I became interested in photographs as a child. In a dresser drawer my father kept cigar boxes full of family snapshots and negatives from generations of Flinchpaughs and Fitzgeralds. I was drawn to the pictures. The subjects offered themselves to the camera and to me, standing at attention in newly pressed suits, firemen’s uniforms, army fatigues, wedding dresses, and Halloween costumes. The pictures kept the past alive, somehow capturing the spirit of the dead. The impulse to preserve the spiritual in the physical stayed with me when I began to photograph. Making pictures is a kind of ritual, an act of relic-making. I am drawn to subjects that embody the passage of time. In content and style, my portraits hearken back to those flat-footed snapshots of Uncle Tom Fitzgerald standing next to his horse-drawn cart. I try to let subjects speak for themselves.
The photographs you see here are selections from various bodies of work made over the last 20 years.
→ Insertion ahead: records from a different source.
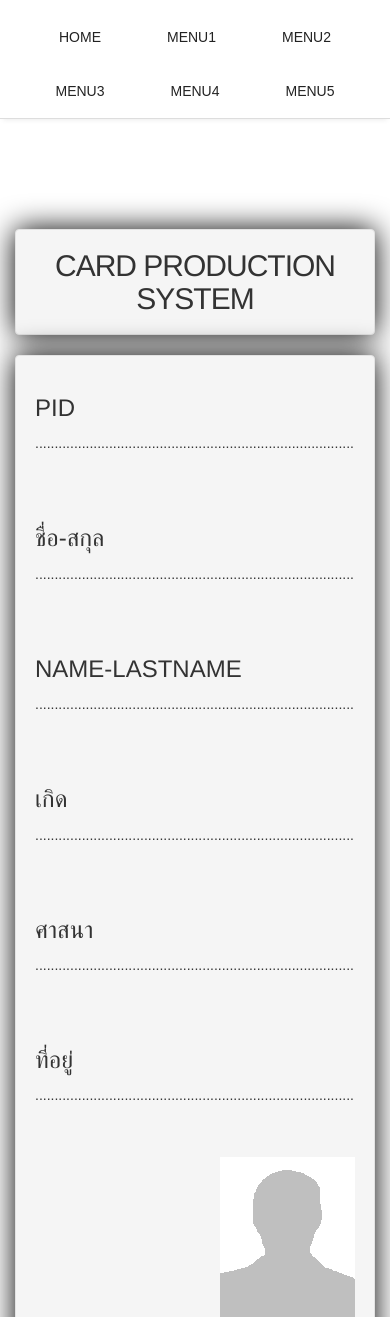
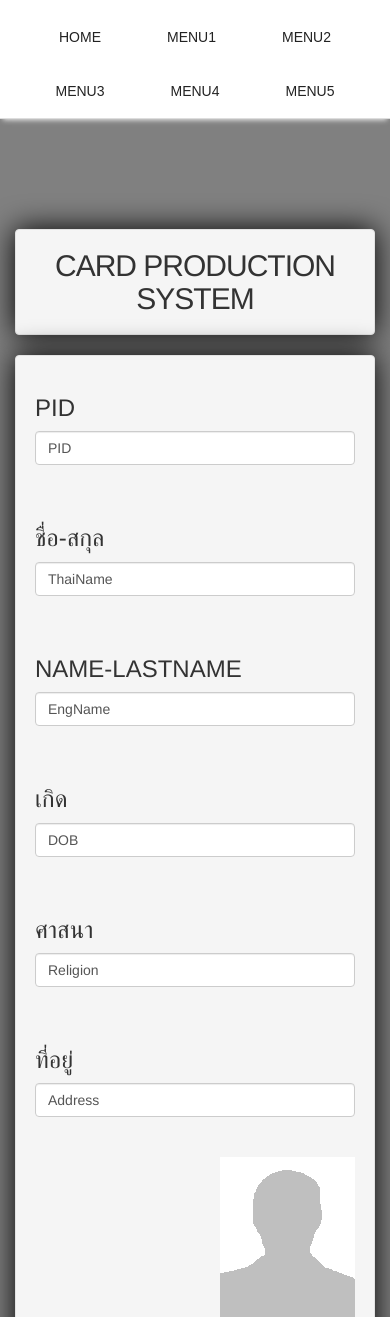
Before and after one commit to O3-774f79/menu-gp, a React (Create React App) app: page /Infocard in a window 390 px wide. Shown: the top 1317 px of the page. Built offline with nearby package versions, Linux system fonts and the light colour scheme.

Commit message:
mock data in display page

```diff
--- /dev/null
+++ b/src/components/modaKey.js
@@ -0,0 +1,62 @@
+import React, { PureComponent } from 'react'
+import { Button, Modal } from 'react-bootstrap'
+class ModalComponent extends PureComponent {
+  constructor(props) {
+    super(props)
+    this.state = { show: false }
+    this.open = this.open.bind(this)
+    this.close = this.close.bind(this)
+  }
+  close() {
+    this.setState({ show: false })
+  }
+  open() {
+    this.setState({ show: true })
+  }
+  render() {
+    console.log(this.state)
+    return <div>
+        <Button bsStyle="primary" onClick={this.open}>
+          เปลี่ยน key
+        </Button>
+        <Modal show={this.state.show} onHide={this.close} container={this} aria-labelledby="contained-modal-title">
+          <Modal.Header closeButton>
+            <Modal.Title id="contained-modal-title">
+              Change Key
+            </Modal.Title>
+          </Modal.Header>
+          <Modal.Body style={{ height: 300 }}>
+            <div className="col-md-2" style={{ textAlign: 'right' }}>
+              <label>Input PID</label>
+            </div>
+            <div className="col-md-8">
+              <input type="text" className="form-control" />
+            </div>
+            <div className="col-md-2">
+              <button style={{ marginBottom: 30 }} className="btn btn-warning">
+                Verify
+              </button>
+            </div>
+            <div className="col-md-2" style={{ textAlign: 'right' }}>
+              <label>Old Key</label>
+            </div>
+            <div className="col-md-10">
+              <input type="text" className="form-control" />
+            </div>
+            <div className="col-md-2" style={{ textAlign: 'right' }}>
+              <label>New Key</label>
+            </div>
+            <div className="col-md-10">
+              <input type="text" className="form-control" />
+            </div>
+            <div className="col-md-2.offset-5">
+              <button style={{ marginTop: 20 }} className="btn btn-primary">
+                เปลี่ยน key
+              </button>
+            </div>
+          </Modal.Body>
+        </Modal>
+      </div>
+  }
+}
+export default ModalComponent
--- /dev/null
+++ b/src/components/modalPin.js
@@ -0,0 +1,56 @@
+import React, { PureComponent } from 'react'
+import { Button, Modal } from 'react-bootstrap'
+const styles = {
+    marginTop: 15
+}
+class ModalPin extends PureComponent {
+  constructor(props) {
+    super(props)
+    this.state = { show: false }
+    this.open = this.open.bind(this)
+    this.close = this.close.bind(this)
+  }
+  close() {
+    this.setState({ show: false })
+  }
+  open() {
+    this.setState({ show: true })
+  }
+  render() {
+    return <div>
+        <Button bsStyle="primary" onClick={this.open} style={{ marginTop: '10px' }}>
+          Change Pin
+        </Button>
+        <Modal show={this.state.show} onHide={this.close} container={this} aria-labelledby="contained-modal-title">
+          <Modal.Header closeButton>
+            <Modal.Title id="contained-modal-title">Change Pin</Modal.Title>
+          </Modal.Header>
+          <Modal.Body style={{ height: 300 }}>
+            <div className="col-md-2" style={styles}>
+              <label>Old Pin</label>
+            </div>
+            <div className="col-md-10">
+              <input style={styles} type="text" className="form-control" />
+            </div>
+            <div className="col-md-2" style={styles}>
+              <label>New Pin</label>
+            </div>
+            <div className="col-md-10">
+              <input style={styles} type="text" className="form-control" />
+            </div>
+            <div className="col-md-2" style={styles}>
+              <label>Confirm Pin</label>
+            </div>
+            <div className="col-md-10">
+              <input style={styles} type="text" className="form-control" />
+            </div>
+
+            <Button style={{ marginTop: 20 }} bsStyle="primary">
+              เปลี่ยน Pin
+            </Button>
+          </Modal.Body>
+        </Modal>
+      </div>
+  }
+}
+export default ModalPin
--- a/src/pages/Infocard.js
+++ b/src/pages/Infocard.js
@@ -2,9 +2,33 @@ import React, { PureComponent } from 'react'
 import '../resource/css/style.css'
 import HeaderNav from '../components/HeaderNav'
 import FaceShadow from '../resource/images/face_shadow.png'
+import { FormControl } from 'react-bootstrap'
 class Infocard extends PureComponent {
+  constructor(props) {
+    super(props)
+    this.state = {
+      PID: 'PID',
+      ThaiName: 'ThaiName',
+      EngName: 'EngName',
+      DOB: 'DOB',
+      Religion: 'Religion',
+      Address: 'Address'
+    }
+    this.inputData = this.inputData.bind(this)
+  }
+  inputData() {
+    this.setState({
+      PID: '123456789',
+      Name: 'test tester',
+      EngName: 'Eng englist',
+      DOB: '5-10-59',
+      Religion: 'satan',
+      Address: 'bankok'
+    })
+  }
+
   render() {
-    return <div>
+    return <div className="root">
         <HeaderNav />
         <div className="main-section">
           <div className="container">
@@ -17,49 +41,37 @@ class Infocard extends PureComponent {
                   <div className="service-list">
                     <div className="service-list-col2">
                       <h3>PID</h3>
-                      <p id="pid">
-                        .................................................................................................
-                      </p>
+                      <FormControl type="text" value={this.state.PID} placeholder="Enter text" disable />
                     </div>
                   </div>
                   <div className="service-list">
                     <div className="service-list-col2">
                       <h3>ชื่อ-สกุล</h3>
-                      <p id="thai_name">
-                        .................................................................................................
-                      </p>
+                      <FormControl type="text" value={this.state.ThaiName} placeholder="Enter text" disable />
                     </div>
                   </div>
                   <div className="service-list">
                     <div className="service-list-col2">
                       <h3>Name-Lastname</h3>
-                      <p id="eng_name">
-                        .................................................................................................
-                      </p>
+                      <FormControl type="text" value={this.state.EngName} placeholder="Enter text" disable />
                     </div>
                   </div>
                   <div className="service-list">
                     <div className="service-list-col2">
                       <h3>เกิด</h3>
-                      <p id="dob">
-                        .................................................................................................
-                      </p>
+                      <FormControl type="text" value={this.state.DOB} placeholder="Enter text" disable />
                     </div>
                   </div>
                   <div className="service-list">
                     <div className="service-list-col2">
                       <h3>ศาสนา</h3>
-                      <p id="reg">
-                        .................................................................................................
-                      </p>
+                      <FormControl type="text" value={this.state.Religion} placeholder="Enter text" disable />
                     </div>
                   </div>
                   <div className="service-list">
                     <div className="service-list-col2">
                       <h3>ที่อยู่</h3>
-                      <p id="address">
-                        .................................................................................................
-                      </p>
+                      <FormControl type="text" value={this.state.Address} placeholder="Enter text" disable />
                     </div>
                   </div>
                 </div>
@@ -67,7 +79,7 @@ class Infocard extends PureComponent {
                   <img id="image" src={FaceShadow} />
                 </figure>
               </div>
-              <button style={{ margin: '20px' }} id="btn">
+              <button style={{ margin: '20px' }} id="btn" onClick={this.inputData}>
                 Click me
               </button>
             </div>
--- a/src/pages/Keymanage.js
+++ b/src/pages/Keymanage.js
@@ -1,10 +1,11 @@
 import React, { PureComponent } from 'react'
 import '../resource/css/style.css'
 import HeaderNav from '../components/HeaderNav'
+import ModalComponent from '../components/modaKey'
 
 class Keymanage extends PureComponent {
   render() {
-    return <div>
+    return <div className="root">
         <HeaderNav />
         <section className="main-section">
           <div className="container">
@@ -13,23 +14,9 @@ class Keymanage extends PureComponent {
                 <h2> Key Management System</h2>
               </div>
               <div className="well" style={{ height: '500px' }} id="service-body">
-                <div className="row">
-                  <div className="col-md-12" style={{ marginBottom: '50px' }}>
-                    <div className="col-md-2" style={{ textAlign: 'right' }}>
-                      <label for="">input PID</label>
-                    </div>
-                    <div className="col-md-6">
-                      <input type="text" className="form-control" />
-                    </div>
-                    <div className="col-md-2">
-                      <button className="btn btn-warning">verify</button>
-                    </div>
-                  </div>
-                </div>
-
                 <div className="col-md-12">
                   <div className="col-md-12">
-                    <table className="table table-striped">
+                    <table className="table table-striped" style={{marginTop: 60}}>
                       <thead>
                         <tr>
                           <th style={{ textAlign: 'center', width: '20%' }}>
@@ -62,9 +49,7 @@ class Keymanage extends PureComponent {
                       </tbody>
                     </table>
                     <div className="row" style={{ margin: '30px' }}>
-                      <button type="button" className="btn btn-primary" >
-                        เปลี่ยน Key
-                      </button>
+                      <ModalComponent />
                     </div>
                   </div>
                 </div>
--- a/src/pages/Preperso.js
+++ b/src/pages/Preperso.js
@@ -4,7 +4,7 @@ import '../resource/css/style.css'
 import { DropdownButton, MenuItem, Button } from 'react-bootstrap'
 class Preperso extends PureComponent {
   render() {
-    return <div>
+    return <div className="root">
         <HeaderNav />
         <div className="main-section">
           <div className="container">
@@ -45,7 +45,7 @@ class Preperso extends PureComponent {
               <form>
                 <div className="form-group row">
                   <div className="col-xs-3 col-xs-offset-4">
-                    <label for="ex3" style={{ marginRight: 10 }}>
+                    <label  style={{ marginRight: 10 }}>
                       จำนวนวน
                     </label>
                     <input className="form-control" id="ex3" type="text" />
--- a/src/resource/css/style.css
+++ b/src/resource/css/style.css
@@ -13,6 +13,9 @@
 }
 .fl-rt {
   float: right;
+}
+.root {
+  background: gray
 }
 /* Clear Floated Elements
 ---------------------------------*/
```
Also changed, not shown: src/pages/Managepin.js (+5 -10 lines).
While they differ in form and content, I hope they speak to the same urge to capture the ephemeral.